HSBC said this slide will be led by Hong Kong, Korea, Taiwan and Singapore, while countries like China and India will be the main supports of growth.
Falling demand from most developed nations in the wake of the global downturn has hit economic growth in Asia. But observers said domestic factors are also contributing to the slowdown.
Robert Prior-Wandesforde, senior Asian economist, HSBC, said: “The other factor is domestic demand, in particular consumer spending and investment. Actually, the domestic demand in Singapore and rest of Asia slowed before exports. Over here, initially at least, it was due to the huge commodity price shock that we had a few months ago.”
HSBC said it sees little upside in the near future, but it is taking comfort in the massively synchronised and powerful fiscal and monetary policies Asian economies are adopting, and also in falling commodity prices which are seeing the largest declines in 50 years.

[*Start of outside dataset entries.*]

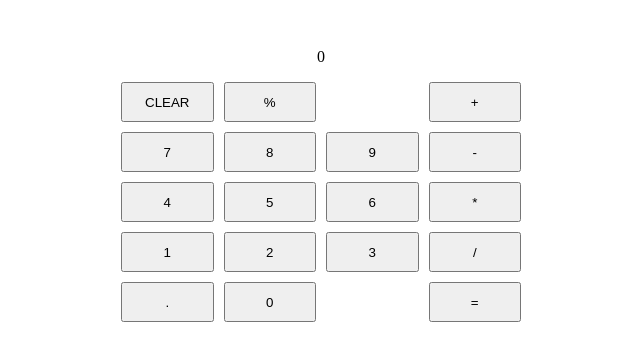
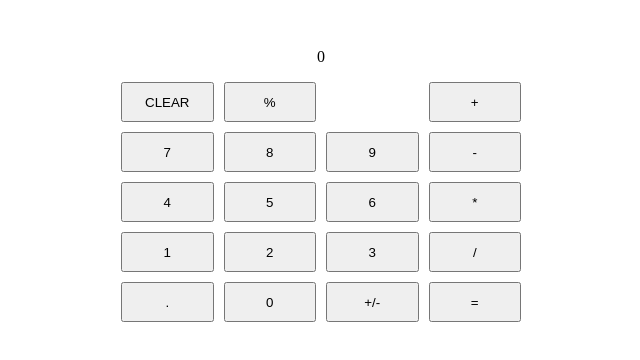
Before and after one commit to FreQll/Race00-Calculator-, a plain HTML site: page index.html in a window 1280 px wide. Shown: the whole page, without its empty margins (319-959 px from the left). Drawn offline with Linux system fonts and the light colour scheme.

Commit message:
change the sign

```diff
--- a/css/style.css
+++ b/css/style.css
@@ -24,7 +24,7 @@ body {
         "number_7 number_8 number_9 minus"
         "number_4 number_5 number_6 multiply_"
         "number_1 number_2 number_3 division"
-        "point number_0 . equal";
+        "point number_0 sign equal";
 }
 
 #number_0 { grid-area: number_0; }
@@ -45,6 +45,7 @@ body {
 #equal { grid-area: equal; }
 #point { grid-area: point; }
 #percent { grid-area: percent; }
+#sign { grid-area: sign; }
 
 .button {
     display: flex;
--- a/index.html
+++ b/index.html
@@ -33,6 +33,7 @@
                     <div onclick="calculator.appendEqual('=')" id="equal" class="button"><button>=</button></div>
                     <div onclick="calculator.appendPoint()" id="point" class="button"><button>.</button></div>
                     <div onclick="calculator.appendPercent()" id="percent" class="button"><button>%</button></div>
+                    <div onclick="calculator.appendSign()" id="sign" class="button"><button>+/-</button></div>
                 </div>
             </div>
         </div>
--- a/js/script.js
+++ b/js/script.js
@@ -97,6 +97,39 @@ class Calculator {
         this.result = 0;
 
         document.getElementById("result_area").innerText = this.string;
+    }
+
+
+    appendSign() {
+        if (this.numberStr == '' || this.numberStr == 0) return;
+
+        console.log(this.string)
+        if (!this.string.includes('+') && !this.string.includes('-') && !this.string.includes('/') && !this.string.includes('*')) {
+            console.log(this.string)
+
+            this.numberStr *= -1;
+            this.string = this.numberStr;
+        }
+        else if (this.numberStr < 0) {
+            this.numberStr *= -1;
+            while(!this.operatorsArr.includes(this.string[this.string.length - 1]) && this.string.length > 0) {
+                this.string = this.string.toString().substring(0, this.string.length - 1);
+            }
+            this.string = this.string.toString().substring(0, this.string.length - 1);
+            this.string += ' + ' + this.numberStr;
+        }
+        else if (this.numberStr > 0) {
+            while(!this.operatorsArr.includes(this.string[this.string.length - 1]) && this.string.length > 0) {
+                this.string = this.string.toString().substring(0, this.string.length - 1);
+            }
+            this.string = this.string.toString().substring(0, this.string.length - 1);
+            console.log(this.string)
+            this.string += '- ' + this.numberStr;
+            this.numberStr *= -1;
+        }
+
+        document.getElementById("result_area").innerText = this.string;
+        console.log(this.expression)
     }
 
     appendEqual() {
```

Of all Asian countries, Singapore’s open, export-dependent economy is expected to fare the worst.
But it is also expected to bounce back the fastest and strongest.
“After a fall of nearly 3 per cent on average this year, I think that GDP could rise more than 5 per cent in 2010. That’s the kind of recoveries Singapore often gets. Sharp downturns followed by sharp upturns,” said Mr Prior-Wandesforde.
Speaking at a media conference on the bank’s outlook for Asia on Tuesday, he said he expects Singapore’s economy to bottom out in the first quarter, with a GDP contraction of 7 per cent on-year - the largest since the mid-1970s.
Overall, he expects Singapore to round up the year with a 2.8 per cent contraction.
Source : Channel NewsAsia - 13 Jan 2009